→ **PROBLEM TO WORK ON**:
When copying the data, keep every line exactly the same.

(DATA FOR THIS EXERCISE Opens)

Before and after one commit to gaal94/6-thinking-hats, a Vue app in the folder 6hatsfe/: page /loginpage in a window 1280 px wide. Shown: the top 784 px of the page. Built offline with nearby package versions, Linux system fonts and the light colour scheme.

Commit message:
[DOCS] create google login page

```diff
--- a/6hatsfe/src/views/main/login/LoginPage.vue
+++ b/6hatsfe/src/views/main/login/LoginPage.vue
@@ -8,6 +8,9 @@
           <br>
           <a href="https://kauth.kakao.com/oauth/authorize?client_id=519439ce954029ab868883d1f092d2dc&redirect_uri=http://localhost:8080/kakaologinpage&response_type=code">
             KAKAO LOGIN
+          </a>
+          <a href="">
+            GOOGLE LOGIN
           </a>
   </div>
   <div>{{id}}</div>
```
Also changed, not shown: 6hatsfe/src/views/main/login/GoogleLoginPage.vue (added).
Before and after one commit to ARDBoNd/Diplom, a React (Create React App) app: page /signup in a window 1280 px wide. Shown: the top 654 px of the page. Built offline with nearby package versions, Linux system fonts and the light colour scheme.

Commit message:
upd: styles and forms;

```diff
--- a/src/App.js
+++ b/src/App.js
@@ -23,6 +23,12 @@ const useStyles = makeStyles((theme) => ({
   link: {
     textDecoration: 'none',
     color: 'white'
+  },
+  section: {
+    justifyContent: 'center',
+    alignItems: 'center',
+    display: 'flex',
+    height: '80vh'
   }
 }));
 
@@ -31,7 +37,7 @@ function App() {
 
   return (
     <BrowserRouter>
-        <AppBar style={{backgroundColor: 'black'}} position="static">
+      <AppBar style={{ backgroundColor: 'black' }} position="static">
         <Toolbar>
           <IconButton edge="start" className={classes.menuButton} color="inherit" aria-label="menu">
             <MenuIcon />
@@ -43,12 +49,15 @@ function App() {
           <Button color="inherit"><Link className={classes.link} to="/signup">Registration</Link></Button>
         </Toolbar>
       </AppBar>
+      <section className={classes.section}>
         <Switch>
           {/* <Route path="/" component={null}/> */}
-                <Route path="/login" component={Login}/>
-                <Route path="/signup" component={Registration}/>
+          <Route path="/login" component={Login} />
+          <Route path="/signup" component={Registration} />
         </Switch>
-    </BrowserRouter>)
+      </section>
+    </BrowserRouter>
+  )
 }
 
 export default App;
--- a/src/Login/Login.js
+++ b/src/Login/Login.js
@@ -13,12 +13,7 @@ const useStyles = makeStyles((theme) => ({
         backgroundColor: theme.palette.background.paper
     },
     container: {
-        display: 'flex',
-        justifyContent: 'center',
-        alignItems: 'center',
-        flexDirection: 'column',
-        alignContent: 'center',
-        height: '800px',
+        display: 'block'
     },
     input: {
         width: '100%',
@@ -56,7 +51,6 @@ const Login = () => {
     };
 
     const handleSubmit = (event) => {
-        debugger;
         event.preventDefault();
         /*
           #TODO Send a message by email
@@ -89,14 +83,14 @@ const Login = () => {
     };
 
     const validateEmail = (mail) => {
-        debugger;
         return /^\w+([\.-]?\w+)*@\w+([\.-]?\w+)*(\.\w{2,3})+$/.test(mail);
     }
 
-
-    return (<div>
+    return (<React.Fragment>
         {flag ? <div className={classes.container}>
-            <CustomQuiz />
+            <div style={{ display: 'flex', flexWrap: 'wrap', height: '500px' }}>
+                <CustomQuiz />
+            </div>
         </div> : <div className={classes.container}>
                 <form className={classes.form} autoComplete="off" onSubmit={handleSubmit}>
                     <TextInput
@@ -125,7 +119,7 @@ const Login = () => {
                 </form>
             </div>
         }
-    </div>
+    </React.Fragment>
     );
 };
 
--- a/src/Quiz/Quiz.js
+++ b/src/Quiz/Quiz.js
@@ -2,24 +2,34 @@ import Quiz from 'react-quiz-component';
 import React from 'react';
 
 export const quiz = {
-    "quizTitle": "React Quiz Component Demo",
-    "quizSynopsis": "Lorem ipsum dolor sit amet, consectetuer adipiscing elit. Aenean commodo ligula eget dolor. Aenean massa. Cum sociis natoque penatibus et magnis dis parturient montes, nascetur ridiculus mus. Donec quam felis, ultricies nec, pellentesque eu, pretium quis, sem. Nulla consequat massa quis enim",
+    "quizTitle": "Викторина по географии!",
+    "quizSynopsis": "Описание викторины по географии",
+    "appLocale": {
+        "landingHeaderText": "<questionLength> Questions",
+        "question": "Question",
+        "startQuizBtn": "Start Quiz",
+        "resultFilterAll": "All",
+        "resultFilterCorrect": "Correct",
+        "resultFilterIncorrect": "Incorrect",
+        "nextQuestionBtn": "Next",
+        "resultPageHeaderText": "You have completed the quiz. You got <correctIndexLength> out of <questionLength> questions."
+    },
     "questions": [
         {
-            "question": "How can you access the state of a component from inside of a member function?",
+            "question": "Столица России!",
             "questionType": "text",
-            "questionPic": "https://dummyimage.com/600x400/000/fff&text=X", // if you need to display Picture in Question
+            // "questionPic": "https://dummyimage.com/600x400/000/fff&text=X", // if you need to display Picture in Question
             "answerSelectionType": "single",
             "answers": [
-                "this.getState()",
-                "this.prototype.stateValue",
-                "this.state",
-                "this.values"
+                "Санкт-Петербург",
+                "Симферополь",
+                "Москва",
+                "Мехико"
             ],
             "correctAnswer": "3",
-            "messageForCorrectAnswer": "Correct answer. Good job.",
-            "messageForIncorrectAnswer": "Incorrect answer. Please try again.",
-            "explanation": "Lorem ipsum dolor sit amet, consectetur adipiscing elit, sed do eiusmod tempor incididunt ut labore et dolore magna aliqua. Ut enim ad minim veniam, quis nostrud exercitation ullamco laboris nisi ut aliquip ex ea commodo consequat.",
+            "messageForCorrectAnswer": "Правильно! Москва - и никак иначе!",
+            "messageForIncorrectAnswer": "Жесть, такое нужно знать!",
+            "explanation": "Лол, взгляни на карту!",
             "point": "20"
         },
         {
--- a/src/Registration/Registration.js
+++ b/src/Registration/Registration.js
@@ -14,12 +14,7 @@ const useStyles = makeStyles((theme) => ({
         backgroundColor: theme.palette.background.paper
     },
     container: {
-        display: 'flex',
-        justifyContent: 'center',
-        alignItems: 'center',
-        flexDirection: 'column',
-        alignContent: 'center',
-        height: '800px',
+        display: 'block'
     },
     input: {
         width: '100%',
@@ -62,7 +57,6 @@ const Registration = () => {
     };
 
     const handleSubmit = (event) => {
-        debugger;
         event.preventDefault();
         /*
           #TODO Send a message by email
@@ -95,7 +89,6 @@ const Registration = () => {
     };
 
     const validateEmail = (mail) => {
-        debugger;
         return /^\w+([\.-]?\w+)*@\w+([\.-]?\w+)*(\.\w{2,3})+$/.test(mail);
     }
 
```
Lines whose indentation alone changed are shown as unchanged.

(DATA FOR THIS EXERCISE Closes)

→ **WORKED SOLUTION**:
Before and after one commit to gaal94/6-thinking-hats, a Vue app in the folder 6hatsfe/: page /loginpage in a window 1280 px wide. Shown: the top 784 px of the page. Built offline with nearby package versions, Linux system fonts and the light colour scheme.

Commit message:
[DOCS] create google login page

```diff
--- a/6hatsfe/src/views/main/login/LoginPage.vue
+++ b/6hatsfe/src/views/main/login/LoginPage.vue
@@ -8,6 +8,9 @@
           <br>
           <a href="https://kauth.kakao.com/oauth/authorize?client_id=519439ce954029ab868883d1f092d2dc&redirect_uri=http://localhost:8080/kakaologinpage&response_type=code">
             KAKAO LOGIN
+          </a>
+          <a href="">
+            GOOGLE LOGIN
           </a>
   </div>
   <div>{{id}}</div>
```
Also changed, not shown: 6hatsfe/src/views/main/login/GoogleLoginPage.vue (added).
Before and after one commit to ARDBoNd/Diplom, a React (Create React App) app: page /signup in a window 1280 px wide. Shown: the top 654 px of the page. Built offline with nearby package versions, Linux system fonts and the light colour scheme.

Commit message:
upd: styles and forms;

```diff
--- a/src/App.js
+++ b/src/App.js
@@ -23,6 +23,12 @@ const useStyles = makeStyles((theme) => ({
   link: {
     textDecoration: 'none',
     color: 'white'
+  },
+  section: {
+    justifyContent: 'center',
+    alignItems: 'center',
+    display: 'flex',
+    height: '80vh'
   }
 }));
 
@@ -31,7 +37,7 @@ function App() {
 
   return (
     <BrowserRouter>
-        <AppBar style={{backgroundColor: 'black'}} position="static">
+      <AppBar style={{ backgroundColor: 'black' }} position="static">
         <Toolbar>
           <IconButton edge="start" className={classes.menuButton} color="inherit" aria-label="menu">
             <MenuIcon />
@@ -43,12 +49,15 @@ function App() {
           <Button color="inherit"><Link className={classes.link} to="/signup">Registration</Link></Button>
         </Toolbar>
       </AppBar>
+      <section className={classes.section}>
         <Switch>
           {/* <Route path="/" component={null}/> */}
-                <Route path="/login" component={Login}/>
-                <Route path="/signup" component={Registration}/>
+          <Route path="/login" component={Login} />
+          <Route path="/signup" component={Registration} />
         </Switch>
-    </BrowserRouter>)
+      </section>
+    </BrowserRouter>
+  )
 }
 
 export default App;
--- a/src/Login/Login.js
+++ b/src/Login/Login.js
@@ -13,12 +13,7 @@ const useStyles = makeStyles((theme) => ({
         backgroundColor: theme.palette.background.paper
     },
     container: {
-        display: 'flex',
-        justifyContent: 'center',
-        alignItems: 'center',
-        flexDirection: 'column',
-        alignContent: 'center',
-        height: '800px',
+        display: 'block'
     },
     input: {
         width: '100%',
@@ -56,7 +51,6 @@ const Login = () => {
     };
 
     const handleSubmit = (event) => {
-        debugger;
         event.preventDefault();
         /*
           #TODO Send a message by email
@@ -89,14 +83,14 @@ const Login = () => {
     };
 
     const validateEmail = (mail) => {
-        debugger;
         return /^\w+([\.-]?\w+)*@\w+([\.-]?\w+)*(\.\w{2,3})+$/.test(mail);
     }
 
-
-    return (<div>
+    return (<React.Fragment>
         {flag ? <div className={classes.container}>
-            <CustomQuiz />
+            <div style={{ display: 'flex', flexWrap: 'wrap', height: '500px' }}>
+                <CustomQuiz />
+            </div>
         </div> : <div className={classes.container}>
                 <form className={classes.form} autoComplete="off" onSubmit={handleSubmit}>
                     <TextInput
@@ -125,7 +119,7 @@ const Login = () => {
                 </form>
             </div>
         }
-    </div>
+    </React.Fragment>
     );
 };
 
--- a/src/Quiz/Quiz.js
+++ b/src/Quiz/Quiz.js
@@ -2,24 +2,34 @@ import Quiz from 'react-quiz-component';
 import React from 'react';
 
 export const quiz = {
-    "quizTitle": "React Quiz Component Demo",
-    "quizSynopsis": "Lorem ipsum dolor sit amet, consectetuer adipiscing elit. Aenean commodo ligula eget dolor. Aenean massa. Cum sociis natoque penatibus et magnis dis parturient montes, nascetur ridiculus mus. Donec quam felis, ultricies nec, pellentesque eu, pretium quis, sem. Nulla consequat massa quis enim",
+    "quizTitle": "Викторина по географии!",
+    "quizSynopsis": "Описание викторины по географии",
+    "appLocale": {
+        "landingHeaderText": "<questionLength> Questions",
+        "question": "Question",
+        "startQuizBtn": "Start Quiz",
+        "resultFilterAll": "All",
+        "resultFilterCorrect": "Correct",
+        "resultFilterIncorrect": "Incorrect",
+        "nextQuestionBtn": "Next",
+        "resultPageHeaderText": "You have completed the quiz. You got <correctIndexLength> out of <questionLength> questions."
+    },
     "questions": [
         {
-            "question": "How can you access the state of a component from inside of a member function?",
+            "question": "Столица России!",
             "questionType": "text",
-            "questionPic": "https://dummyimage.com/600x400/000/fff&text=X", // if you need to display Picture in Question
+            // "questionPic": "https://dummyimage.com/600x400/000/fff&text=X", // if you need to display Picture in Question
             "answerSelectionType": "single",
             "answers": [
-                "this.getState()",
-                "this.prototype.stateValue",
-                "this.state",
-                "this.values"
+                "Санкт-Петербург",
+                "Симферополь",
+                "Москва",
+                "Мехико"
             ],
             "correctAnswer": "3",
-            "messageForCorrectAnswer": "Correct answer. Good job.",
-            "messageForIncorrectAnswer": "Incorrect answer. Please try again.",
-            "explanation": "Lorem ipsum dolor sit amet, consectetur adipiscing elit, sed do eiusmod tempor incididunt ut labore et dolore magna aliqua. Ut enim ad minim veniam, quis nostrud exercitation ullamco laboris nisi ut aliquip ex ea commodo consequat.",
+            "messageForCorrectAnswer": "Правильно! Москва - и никак иначе!",
+            "messageForIncorrectAnswer": "Жесть, такое нужно знать!",
+            "explanation": "Лол, взгляни на карту!",
             "point": "20"
         },
         {
--- a/src/Registration/Registration.js
+++ b/src/Registration/Registration.js
@@ -14,12 +14,7 @@ const useStyles = makeStyles((theme) => ({
         backgroundColor: theme.palette.background.paper
     },
     container: {
-        display: 'flex',
-        justifyContent: 'center',
-        alignItems: 'center',
-        flexDirection: 'column',
-        alignContent: 'center',
-        height: '800px',
+        display: 'block'
     },
     input: {
         width: '100%',
@@ -62,7 +57,6 @@ const Registration = () => {
     };
 
     const handleSubmit = (event) => {
-        debugger;
         event.preventDefault();
         /*
           #TODO Send a message by email
@@ -95,7 +89,6 @@ const Registration = () => {
     };
 
     const validateEmail = (mail) => {
-        debugger;
         return /^\w+([\.-]?\w+)*@\w+([\.-]?\w+)*(\.\w{2,3})+$/.test(mail);
     }
 
```
Lines whose indentation alone changed are shown as unchanged.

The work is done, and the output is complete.